- no effects on color, taste, odor
- no storage of chemicals
- effective against all microorganisms, including Giardia and Cryptosporidium
- compact footprint
- environment and human friendly
Comparison of two UV lamp technologies for treatment of swimming pool water
Use of ultraviolet (UV) light for treatment of chlorinated swimming pool water is becoming increasingly popular.
Medium-pressure UV lamps are favoured for reduction of chlorinated disinfection by-products (DBPs). The use of medium-pressure UV lamps is supported by theoretical and practical research work in Belgium (2003) The Netherlands (2007) and Denmark (2009).
In addition to research, thousands of medium-pressure UV systems are in use in swimming pools all over the world effectively disinfecting pool water and reducing chloramines (chlorine smell).
The most problematic health-related component of bounded chlorine is trichloramine (TCA). TCA is 250x more irritating than monochloramine and escapes abt. 1000x more easily into pool air. Thus, breaking down trichloramine is the primary goal in pool water treatment by UV.1
Health impact of trichloramine
Research work by the University of Leuven, Belgium showed a relationship between childhood asthma and indoor swimming pools. The most suspected component causing childhood asthma is trichloramine.2
Medium-pressure UV lamps
Low-pressure UV lamps emit a single wavelength (254nm) able to break down monochloramine.They are not able to break down the di- and trichloramine, the most irritant chloramine. Medium-pressure UV lamps emit wavelenghts between 200 and 400 nm, which are able to break down the three components of bounded chlorine: mono-, di-, and trichloramine.
Theoretical survey The Netherlands (2007)
In 2007 the Ministry of Health conducted research involving the protection of human health in the presence of chlorinated disinfection by-products such as trichloramine. Of 11 techniques, the most promising technology for disinfection pool water is medium-pressure UV lamps in combination with hypochlorite. It is to expect that this technique effectively disinfects pool water while producing the lowest amount of DBPs.3
The lowest levels of combined chlorine (0,2 ppm) are required and achieved in Germany. During the past 10 years, medium-pressure UV lamp systems have efficiently produced disinfected pool water with lowest levels of combined chlorine in German pools.

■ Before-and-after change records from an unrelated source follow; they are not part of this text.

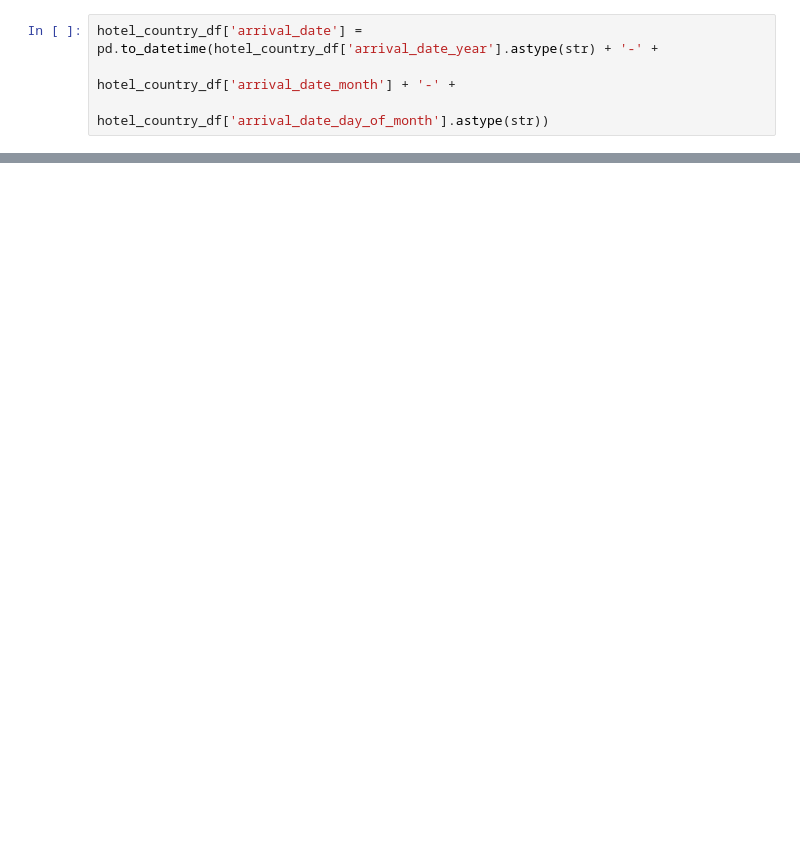
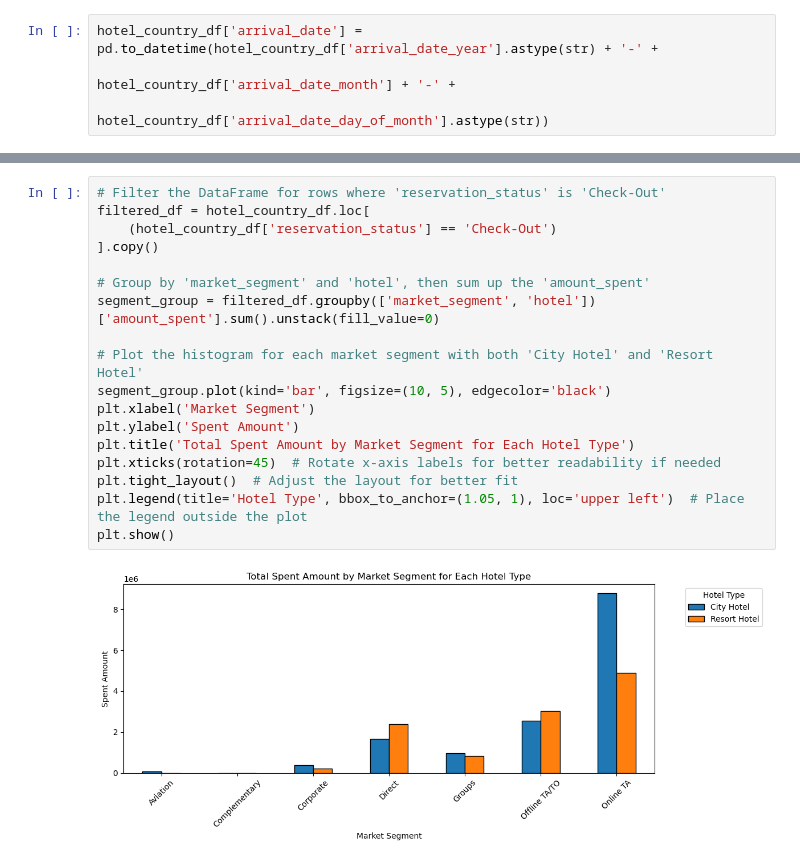
Before and after one commit to pin164/project_1, a Jupyter notebook: money.ipynb, the cells around one changed output, grey strips where cells are left out. Saved outputs shown, nothing was run; the diff lists cells and outputs as text; blank space fills up the shorter version.

```diff
--- a/money.ipynb
+++ b/money.ipynb
@@ -106,0 +306,20 @@ arrival_date
+# %%
+# Filter the DataFrame for rows where 'reservation_status' is 'Check-Out'
+filtered_df = hotel_country_df.loc[
+    (hotel_country_df['reservation_status'] == 'Check-Out')
+].copy()
+
+# Group by 'market_segment' and 'hotel', then sum up the 'amount_spent'
+segment_group = filtered_df.groupby(['market_segment', 'hotel'])['amount_spent'].sum().unstack(fill_value=0)
+
+# Plot the histogram for each market segment with both 'City Hotel' and 'Resort Hotel'
+segment_group.plot(kind='bar', figsize=(10, 5), edgecolor='black')
+plt.xlabel('Market Segment')
+plt.ylabel('Spent Amount')
+plt.title('Total Spent Amount by Market Segment for Each Hotel Type')
+plt.xticks(rotation=45)  # Rotate x-axis labels for better readability if needed
+plt.tight_layout()  # Adjust the layout for better fit
+plt.legend(title='Hotel Type', bbox_to_anchor=(1.05, 1), loc='upper left')  # Place the legend outside the plot
+plt.show()
+# %% [output]
+[figure, added]
```
Also changed, not shown: parts of 31 cells of this notebook, 2 other files.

Practical full scale test in Denmark (2009)
In 2009 a group of European researchers tested the possibilities for improvement of pool water and air quality. Four different technologies were tested in comparable situations. Two technologies were based solely on photolysis by direct UV light, two other technologies were based on oxidation (TiO2 and ozone) by indirect UV light. Of the 4 techniques, the medium-pressure UV light showed efficient control of combined chlorine while low-pressure was less efficient.4
Medium-pressure UV lamps are favoured for reduction of chlorinated disinfection by-products (DBPs) such as combined chlorine (chloramines) in pool water and air. Low-pressure UV lamps emit only one single wavelength, which performs well for disinfection but is much less effective in photolysis of disinfection by- products.
Breaking down trichloramine is a primary goal, as it is linked to health-related problems and it is volatile and irritating. Researchers concluded that medium-pressure UV lamp systems have technological advantages over low- pressure UV lamps.
Medium-pressure UV lamp systems need less energy, use fewer UV lamps and units are compact in size with little headloss in cases of ?in-one-line?-construction. Thousands of swimming pools confirm the findings of research work and use medium-pressure lamp technology to ensure safe and pleasant swimming pool water.